Saturday, 9 May 2009

Markets 4-8 May 2009

A good week on the markets as confidence begins to return.

FTSE: 4462.09 (up 218.87 or 5.2%)
DOW: 8574.65 (up 362.24 or 4.4%)
£: $1.5230 (up 3.19¢ or 2.1%)
£: €1.168 (down 0.71¢ or 0.6%)
Oil: $58.19 (up $5.77 or 11.0%)
Oil: £38.21 (up £3.05 or 8.7%)
Oil: €42.67 (up €3.16 or 8.0%)
Gold: $907 (up $22.5 or 2.5%)
Gold: £595.64 (up £2.35 or 0.4%)
Gold: €665.09 (down €1.59 or 0.2%)

Big increase in the price of oil (sign of confidence), in the UK stock market (given that, in dollar terms it went up almost 7.5%) and several other indicators of economic well-being.

Despite this, you cannot say the worst is over. A similar rally occured in 1931. Only time will tell when this is over, but last week was 4th in a row where the FTSE rose, and the 8th in 9. Fear is passing, perhaps giving the current market levels a better scale of realism, as the "panic" of February seems to pass. Of course, come June, we might find a different story.

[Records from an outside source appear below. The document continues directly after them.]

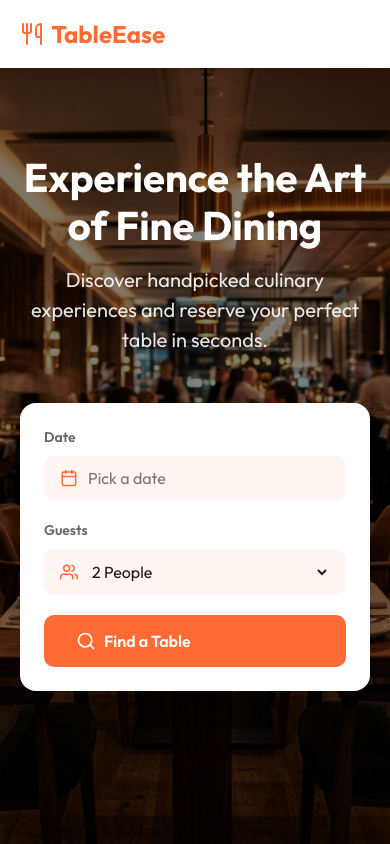
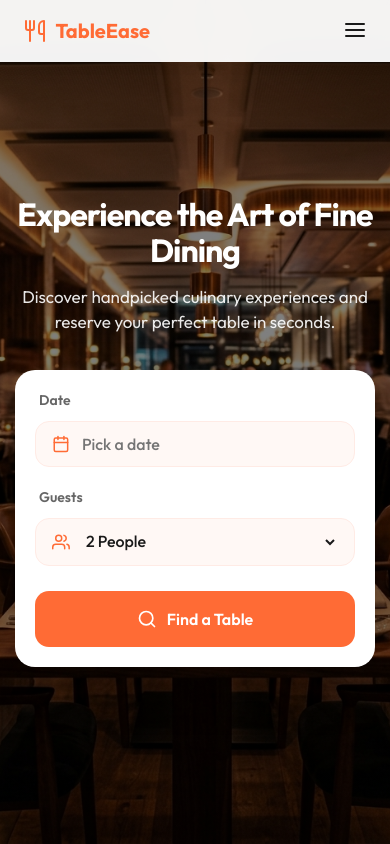
Before and after one commit to Bhavy-Talaviya/TableEase, a React app in the folder Frontend/: page / in a window 390 px wide. Built offline with nearby package versions, Linux system fonts and the light colour scheme; the HTML template or start-up script is replaced by a standard one.

Commit message:
Make Navbar Responsive For Mobile and Tablet With Toggle Menu

```diff
--- a/Frontend/src/components/Navbar.jsx
+++ b/Frontend/src/components/Navbar.jsx
@@ -1,6 +1,8 @@
-import React from 'react';
+import React, { useState } from 'react';
 
 const Navbar = () => {
+  const [isMenuOpen, setIsMenuOpen] = useState(false);
+
   return (
     <nav className="navbar">
       <div className="nav-logo">
@@ -12,6 +14,7 @@ const Navbar = () => {
         TableEase
       </div>
 
+      {/* Desktop Links */}
       <div className="nav-links">
         <a href="#home" className="nav-link active">Home</a>
         <a href="#story" className="nav-link">Our Story</a>
@@ -22,6 +25,33 @@ const Navbar = () => {
         <button className="btn-login">Login</button>
         <button className="btn-book">Book a Table</button>
       </div>
+
+      {/* Mobile Menu Toggle */}
+      <button className="mobile-menu-btn" onClick={() => setIsMenuOpen(!isMenuOpen)}>
+        {isMenuOpen ? (
+          <svg width="24" height="24" viewBox="0 0 24 24" fill="none" stroke="currentColor" strokeWidth="2" strokeLinecap="round" strokeLinejoin="round">
+            <line x1="18" y1="6" x2="6" y2="18" />
+            <line x1="6" y1="6" x2="18" y2="18" />
+          </svg>
+        ) : (
+          <svg width="24" height="24" viewBox="0 0 24 24" fill="none" stroke="currentColor" strokeWidth="2" strokeLinecap="round" strokeLinejoin="round">
+            <line x1="3" y1="12" x2="21" y2="12" />
+            <line x1="3" y1="6" x2="21" y2="6" />
+            <line x1="3" y1="18" x2="21" y2="18" />
+          </svg>
+        )}
+      </button>
+
+      {/* Mobile Menu Overlay */}
+      <div className={`mobile-menu ${isMenuOpen ? 'open' : ''}`}>
+        <a href="#home" className="mobile-link" onClick={() => setIsMenuOpen(false)}>Home</a>
+        <a href="#story" className="mobile-link" onClick={() => setIsMenuOpen(false)}>Our Story</a>
+        <a href="#reviews" className="mobile-link" onClick={() => setIsMenuOpen(false)}>Reviews</a>
+        <div className="mobile-actions">
+          <button className="btn-login" onClick={() => setIsMenuOpen(false)}>Login</button>
+          <button className="btn-book" onClick={() => setIsMenuOpen(false)}>Book a Table</button>
+        </div>
+      </div>
     </nav>
   );
 };
--- a/Frontend/src/index.css
+++ b/Frontend/src/index.css
@@ -10,7 +10,7 @@
   --bg-gray: #F8F9FA;
   --border-color: #E5E5E5;
   --font-main: 'Outfit', sans-serif;
-  --transition: all 0.3s ease;
+  --transition: all 0.3s cubic-bezier(0.4, 0, 0.2, 1);
 }
 
 * {
@@ -25,6 +25,7 @@ body {
   background-color: var(--bg-white);
   line-height: 1.5;
   overflow-x: hidden;
+  -webkit-tap-highlight-color: transparent;
 }
 
 #root {
@@ -48,13 +49,14 @@ button {
   display: flex;
   justify-content: space-between;
   align-items: center;
-  padding: 1rem 5%;
-  background: white;
+  padding: 1.2rem 5%;
+  background: rgba(255, 255, 255, 0.95);
+  backdrop-filter: blur(10px);
   position: fixed;
   top: 0;
   width: 100%;
   z-index: 1000;
-  box-shadow: 0 2px 10px rgba(0,0,0,0.05);
+  box-shadow: 0 2px 15px rgba(0,0,0,0.05);
 }
 
 .nav-logo {
@@ -64,6 +66,7 @@ button {
   font-size: 24px;
   font-weight: 700;
   color: var(--primary);
+  z-index: 1001;
 }
 
 .nav-links {
@@ -77,6 +80,7 @@ button {
   color: var(--text-dark);
   transition: var(--transition);
   position: relative;
+  font-size: 16px;
 }
 
 .nav-link.active {
@@ -103,7 +107,7 @@ button {
   border: 1px solid var(--primary);
   background: transparent;
   color: var(--primary);
-  border-radius: 8px;
+  border-radius: 12px;
   font-weight: 600;
   transition: var(--transition);
 }
@@ -116,14 +120,64 @@ button {
   padding: 10px 24px;
   background: var(--primary);
   color: white;
-  border-radius: 8px;
+  border-radius: 12px;
   font-weight: 600;
   transition: var(--transition);
+  box-shadow: 0 4px 15px rgba(255, 107, 53, 0.3);
 }
 
 .btn-book:hover {
   background: var(--primary-hover);
   transform: translateY(-2px);
+  box-shadow: 0 6px 20px rgba(255, 107, 53, 0.4);
+}
+
+.mobile-menu-btn {
+  display: none;
+  background: transparent;
+  color: var(--text-dark);
+  z-index: 1001;
+}
+
+/* Mobile Menu Styles */
+.mobile-menu {
+  position: fixed;
+  top: 0;
+  left: 0;
+  width: 100%;
+  height: 100vh;
+  background: white;
+  display: flex;
+  flex-direction: column;
+  justify-content: center;
+  align-items: center;
+  gap: 30px;
+  transform: translateY(-100%);
+  transition: var(--transition);
+  z-index: 1000;
+}
+
+.mobile-menu.open {
+  transform: translateY(0);
+}
+
+.mobile-link {
+  font-size: 24px;
+  font-weight: 600;
+  color: var(--text-dark);
+}
+
+.mobile-actions {
+  display: flex;
+  flex-direction: column;
+  gap: 15px;
+  width: 80%;
+}
+
+.mobile-actions button {
+  width: 100%;
+  padding: 16px;
+  font-size: 18px;
 }
 
 /* Hero Styles */
@@ -142,18 +196,27 @@ button {
   color: white;
 }
 
+.hero-content {
+  display: flex;
+  flex-direction: column;
+  align-items: center;
+  width: 100%;
+  margin-top: 60px;
+}
+
 .hero-content h1 {
   font-size: 64px;
   font-weight: 700;
-  margin-bottom: 16px;
-  max-width: 800px;
-  line-height: 1.2;
+  margin-bottom: 20px;
+  max-width: 900px;
+  line-height: 1.1;
+  letter-spacing: -1px;
 }
 
 .hero-content p {
   font-size: 20px;
   font-weight: 400;
-  margin-bottom: 48px;
+  margin-bottom: 50px;
   opacity: 0.9;
   max-width: 900px;
 }
@@ -161,15 +224,21 @@ button {
 /* Booking Widget */
 .booking-widget {
   background: white;
-  padding: 24px;
-  border-radius: 16px;
+  padding: 32px;
+  border-radius: 24px;
   display: flex;
   gap: 20px;
   align-items: flex-end;
-  box-shadow: 0 10px 30px rgba(0,0,0,0.2);
+  box-shadow: 0 20px 50px rgba(0,0,0,0.2);
   width: 100%;
-  max-width: 900px;
+  max-width: 950px;
   color: var(--text-dark);
+  animation: slideUp 0.8s ease-out;
+}
+
+@keyframes slideUp {
+  from { transform: translateY(30px); opacity: 0; }
+  to { transform: translateY(0); opacity: 1; }
 }
 
 .input-group {
@@ -181,18 +250,26 @@ button {
   display: block;
   font-size: 14px;
   font-weight: 600;
-  margin-bottom: 8px;
+  margin-bottom: 10px;
   color: var(--text-gray);
+  padding-left: 4px;
 }
 
 .input-wrapper {
   position: relative;
   display: flex;
   align-items: center;
-  background: #FFF5F2;
-  border-radius: 10px;
-  padding: 12px 16px;
-  gap: 10px;
+  background: #FFF8F5;
+  border: 1px solid #FFEBE5;
+  border-radius: 14px;
+  padding: 14px 18px;
+  gap: 12px;
+  transition: var(--transition);
+}
+
+.input-wrapper:focus-within {
+  border-color: var(--primary);
+  box-shadow: 0 0 0 3px rgba(255, 107, 53, 0.1);
 }
 
 .input-wrapper input, .input-wrapper select {
@@ -203,36 +280,98 @@ button {
   font-size: 16px;
   outline: none;
   color: var(--text-dark);
+  font-weight: 500;
 }
 
 .btn-search {
   background: var(--primary);
   color: white;
   padding: 14px 32px;
-  border-radius: 10px;
+  border-radius: 14px;
   font-weight: 600;
   font-size: 16px;
   display: flex;
   align-items: center;
-  gap: 8px;
-  height: 52px;
+  justify-content: center;
+  gap: 10px;
+  height: 56px;
+  transition: var(--transition);
 }
 
 .btn-search:hover {
   background: var(--primary-hover);
+  transform: scale(1.02);
 }
 
+/* Responsive Styles */
+
+/* Tablet */
+@media (max-width: 1024px) {
+  .hero-content h1 {
+    font-size: 52px;
+  }
+
+  .booking-widget {
+    padding: 24px;
+    gap: 15px;
+  }
+}
+
+/* Mobile */
 @media (max-width: 768px) {
   .nav-links, .nav-actions {
     display: none;
   }
 
+  .mobile-menu-btn {
+    display: block;
+  }
+
+  .navbar {
+    padding: 1rem 6%;
+  }
+
+  .hero-section {
+    padding: 0 15px;
+  }
+
   .hero-content h1 {
-    font-size: 40px;
+    font-size: 38px;
+    margin-bottom: 16px;
+  }
+
+  .hero-content p {
+    font-size: 17px;
+    margin-bottom: 35px;
+    max-width: 100%;
   }
 
   .booking-widget {
     flex-direction: column;
     align-items: stretch;
+    padding: 20px;
+    gap: 20px;
+    border-radius: 20px;
+    margin-bottom: 40px;
+  }
+
+  .input-wrapper {
+    padding: 12px 16px;
+  }
+
+  .btn-search {
+    width: 100%;
+    margin-top: 5px;
   }
 }
+
+/* Small Mobile */
+@media (max-width: 480px) {
+  .hero-content h1 {
+    font-size: 32px;
+  }
+
+  .nav-logo {
+    font-size: 20px;
+  }
+}
```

Thursday, 7 May 2009

ECB still throwing stones

Imagine this crisis as a plane bombing the global village (which here is represented by an actual village). It approached the US first (I guess their house overlooks the town from the side from which the bomber approached, but that isn't important), and they threw everything they could at the situation, starting with dramatic cuts in interest rates (from 4.75% in September 2007 to 0-0.25% in December 2008, where it has remained ever since). It is not zero precisely due to technical difficulties with maintaining rates at that value (what they set is a target rate). They have since bailed out the banks (TARP, TALF and various other programs) culminating (or perhaps not) with the stress tests that most of the leading banks passed, according to reports today. They also had a massive stimulus bill in their budget, acting as a boost the economy. This, in my metaphor, amounts to firing every available anti-aircraft weaponry at the plane.

In Britain, we were slower to acknowledge the threat. In July 2007 rates were raised to 5.75% and only started dropping in December 2007, finally reaching 0.5% in March 2009. We lead the way on "saving the world........'s banks" and also had a "stimulative" budget, running a whopping 12% deficit for two years. This amounts to using all available anti-aircraft weaponry, except starting with lower stocks. Consider also that Gordon Brown did much of the shouting about the peril we were all in.

In Europe, they are still throwing stones. The ECB started cutting rates in October 2008 from 4.25% and are STILL cutting, and in a position to cut rates. Today they went from 1.25% to 1%. Given that European economies are suffering every bit as much as British and American ones, it beggars belief that the ECB hasn't done more, sooner. Euro-zone governments have been less forthcoming in their stimulus packages too, although in Ireland's case it is because potential lenders won't give them any money. They must be assuming that the Americans, Brits or possibly the Japanese, Chinese or others will shoot this plane down for them. Put simply, they aren't doing their bit to help defend us all from a decade of penury.

Tuesday, 5 May 2009

Cameron campaigns for BNP

Cameron urges 'vote for change'
"enough is enough"; tell Gordon Brown "what you think of him"; "letting our politics descend into a quagmire" and a few other incendiary quotes are listed in the BBC article.
Audio is available here

Monday, 4 May 2009

Why printing money doesn't necessarily cause inflation

Paul Krugman, most recent Nobel laureate for Economics, shows on his blog a lesson from Japan on how increasing the money supply, even by very large amounts WILL NOT CAUSE INFLATION IN A LIQUIDITY TRAP. The key graph I'll include below.

Whilst during a period of inflation, such a monetary expansion would have made things much worse, in a situation like Japan's since 1990, or the Western world's since last summer, it is all you can do to prevent massive, destructive deflation.

As ever, the Onion knows the way forward

Nation Ready To Be Lied To About Economy Again

Includes such gems as:
"[A]n overwhelming majority of citizens said they believe that, during these
extremely uncertain times, our leaders have a responsibility to come
sit the American people down, and lie through their teeth about
everything from
misappropriations of taxpayer dollars to the severity of the
credit crisis."

""Please, treat me like a child. Treat me like a five-year-old," Sacramento
resident David Cooke, 64, wrote in a letter to Congress."

This will almost certainly be quoted by other, more respected Economist bloggers. I'll edit this post to link to them, then.

Sunday, 3 May 2009

Toxic assets

Sorry, but it had to be done.